In your essay, you write that you’re not sure if what you experienced was actual PPD or PPA. But that you wished you’d reached out. I feel like this book provides an amazing source of comfort and “reaching out” for those who may be suffering from PPD or PPA. Did you hope that your essay could be a source of comfort for others?
I very much hope that the essay itself will be a source of comfort for others and possibly help somebody to feel more okay about sharing – out loud – that she may need help.
Do you have any advice for those who may currently be suffering from PPD or PPA?
First, I’d like for them to remember that they are not alone and do not have to suffer through it alone. It’s safe and okay to share their experiences with a doctor. Sometimes, simply saying “I don’t know what I’m doing” or “I don’t think everything’s okay with me” is a huge relief for new mothers experiencing PPD or PPA. While different women will need different levels of support, the first step to feeling better is knowing that others have been where they are, and reaching out to a professional. There’s no shame in admitting that we need help.
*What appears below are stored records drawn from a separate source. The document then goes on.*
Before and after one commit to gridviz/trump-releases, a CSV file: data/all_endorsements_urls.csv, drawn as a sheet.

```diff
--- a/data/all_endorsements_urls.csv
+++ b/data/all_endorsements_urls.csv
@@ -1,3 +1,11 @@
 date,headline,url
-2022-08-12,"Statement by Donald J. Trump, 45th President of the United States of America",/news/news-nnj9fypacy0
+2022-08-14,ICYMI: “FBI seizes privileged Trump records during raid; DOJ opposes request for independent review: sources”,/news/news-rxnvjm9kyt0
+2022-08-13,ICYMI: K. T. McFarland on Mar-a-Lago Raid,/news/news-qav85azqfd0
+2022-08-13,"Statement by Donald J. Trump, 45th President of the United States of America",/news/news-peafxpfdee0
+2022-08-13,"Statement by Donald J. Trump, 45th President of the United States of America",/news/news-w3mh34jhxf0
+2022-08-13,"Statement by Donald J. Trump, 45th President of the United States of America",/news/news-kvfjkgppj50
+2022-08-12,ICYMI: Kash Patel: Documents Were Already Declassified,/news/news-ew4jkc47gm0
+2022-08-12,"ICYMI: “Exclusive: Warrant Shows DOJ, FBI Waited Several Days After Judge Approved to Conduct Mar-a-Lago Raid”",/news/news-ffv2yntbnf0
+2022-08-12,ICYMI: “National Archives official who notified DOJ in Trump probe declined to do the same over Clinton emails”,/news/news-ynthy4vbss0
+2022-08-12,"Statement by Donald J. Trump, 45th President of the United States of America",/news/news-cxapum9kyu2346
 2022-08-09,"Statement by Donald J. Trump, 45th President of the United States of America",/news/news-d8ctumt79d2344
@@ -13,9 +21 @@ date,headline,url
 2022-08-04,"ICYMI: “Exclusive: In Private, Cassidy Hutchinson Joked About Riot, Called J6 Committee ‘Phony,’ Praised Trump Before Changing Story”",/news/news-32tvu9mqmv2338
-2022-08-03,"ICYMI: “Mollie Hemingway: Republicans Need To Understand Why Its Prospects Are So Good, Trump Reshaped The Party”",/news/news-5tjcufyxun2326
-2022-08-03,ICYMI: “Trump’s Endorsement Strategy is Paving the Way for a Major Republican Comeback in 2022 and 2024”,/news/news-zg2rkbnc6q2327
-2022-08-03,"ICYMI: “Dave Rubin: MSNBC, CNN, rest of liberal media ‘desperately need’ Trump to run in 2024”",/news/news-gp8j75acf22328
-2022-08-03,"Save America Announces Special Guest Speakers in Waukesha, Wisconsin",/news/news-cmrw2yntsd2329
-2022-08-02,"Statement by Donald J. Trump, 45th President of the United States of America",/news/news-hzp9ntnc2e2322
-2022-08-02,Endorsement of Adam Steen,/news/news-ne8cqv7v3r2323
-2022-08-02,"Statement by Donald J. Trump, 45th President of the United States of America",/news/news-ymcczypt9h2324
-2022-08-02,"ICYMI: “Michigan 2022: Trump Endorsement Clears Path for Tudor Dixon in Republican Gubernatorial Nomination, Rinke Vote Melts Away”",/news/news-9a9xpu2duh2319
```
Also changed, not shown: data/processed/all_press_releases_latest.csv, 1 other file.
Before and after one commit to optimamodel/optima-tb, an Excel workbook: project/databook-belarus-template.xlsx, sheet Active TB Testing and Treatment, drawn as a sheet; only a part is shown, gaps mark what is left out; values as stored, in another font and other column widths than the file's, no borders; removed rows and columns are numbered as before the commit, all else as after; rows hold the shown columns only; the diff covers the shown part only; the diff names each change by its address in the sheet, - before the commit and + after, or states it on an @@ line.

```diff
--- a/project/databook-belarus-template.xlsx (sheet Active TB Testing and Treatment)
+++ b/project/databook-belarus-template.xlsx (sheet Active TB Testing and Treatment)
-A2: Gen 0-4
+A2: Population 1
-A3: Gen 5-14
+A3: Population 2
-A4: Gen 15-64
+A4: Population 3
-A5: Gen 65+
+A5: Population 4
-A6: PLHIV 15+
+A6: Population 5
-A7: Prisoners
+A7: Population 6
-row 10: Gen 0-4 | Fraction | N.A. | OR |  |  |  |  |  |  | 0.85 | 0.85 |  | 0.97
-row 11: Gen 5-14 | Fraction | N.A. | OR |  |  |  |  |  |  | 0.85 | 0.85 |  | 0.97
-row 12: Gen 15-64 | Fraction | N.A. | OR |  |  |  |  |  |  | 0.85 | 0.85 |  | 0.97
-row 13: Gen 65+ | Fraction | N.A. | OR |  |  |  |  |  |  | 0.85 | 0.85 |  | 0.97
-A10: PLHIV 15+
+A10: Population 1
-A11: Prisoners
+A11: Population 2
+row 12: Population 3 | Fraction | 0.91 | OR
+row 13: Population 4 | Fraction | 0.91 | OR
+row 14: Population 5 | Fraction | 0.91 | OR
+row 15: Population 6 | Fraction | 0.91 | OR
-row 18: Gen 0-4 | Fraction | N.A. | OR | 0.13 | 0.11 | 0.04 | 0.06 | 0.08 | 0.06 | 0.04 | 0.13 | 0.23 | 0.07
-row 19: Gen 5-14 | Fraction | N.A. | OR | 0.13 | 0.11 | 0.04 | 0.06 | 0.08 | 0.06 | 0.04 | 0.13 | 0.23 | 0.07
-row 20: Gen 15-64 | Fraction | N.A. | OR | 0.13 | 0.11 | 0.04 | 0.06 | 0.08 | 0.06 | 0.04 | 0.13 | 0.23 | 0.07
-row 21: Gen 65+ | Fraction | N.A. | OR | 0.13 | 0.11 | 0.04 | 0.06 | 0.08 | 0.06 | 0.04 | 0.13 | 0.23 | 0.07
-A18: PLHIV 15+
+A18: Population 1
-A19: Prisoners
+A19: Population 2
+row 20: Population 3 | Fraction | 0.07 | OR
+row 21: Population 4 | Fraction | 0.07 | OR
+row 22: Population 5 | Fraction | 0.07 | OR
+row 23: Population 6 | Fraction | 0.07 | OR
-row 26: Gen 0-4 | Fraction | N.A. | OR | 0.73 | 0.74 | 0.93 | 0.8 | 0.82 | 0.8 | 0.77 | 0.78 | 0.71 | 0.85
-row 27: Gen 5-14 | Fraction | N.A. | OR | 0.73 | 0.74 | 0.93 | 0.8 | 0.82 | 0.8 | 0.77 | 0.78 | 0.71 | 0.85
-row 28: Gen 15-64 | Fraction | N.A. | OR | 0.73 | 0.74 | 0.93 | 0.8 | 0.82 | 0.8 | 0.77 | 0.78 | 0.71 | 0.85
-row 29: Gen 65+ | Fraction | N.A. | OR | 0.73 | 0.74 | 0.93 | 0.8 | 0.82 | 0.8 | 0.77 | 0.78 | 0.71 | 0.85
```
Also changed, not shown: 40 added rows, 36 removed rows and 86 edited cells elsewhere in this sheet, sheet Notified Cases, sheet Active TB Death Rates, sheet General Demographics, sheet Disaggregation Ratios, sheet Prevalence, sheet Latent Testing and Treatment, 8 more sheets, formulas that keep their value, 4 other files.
Looking back, what is one thing you know now as a more experienced mom that you wish you could tell your new mom self?
That babies are sturdier than they look, and that I am as well. That I’d have laughter and light, friends, and that one day, I’d really miss those early new-baby days.
Do you think the emotions you experienced and write about affected how you are as a mom today?
There are times when I find myself being a bit of a helicopter mom and, remembering the feelings of worry that I had so much more intensely when my son was tiny helps me to let go a little bit more now that he’s six years old. I think that feeling so much better about being a mother and about my ability to do so also makes me more fun as a parent. I love being silly with my son, dressing up with him for Halloween, playing soccer in the fading light, and knowing that everything really is (probably) all going to be okay. I think I hang onto the magic moments a bit more tightly because of the heavy worry I’ve been able to let go of a bit.
“Mothering Through the Darkness” is published by She Writes Press. You can purchase a copy by clicking here.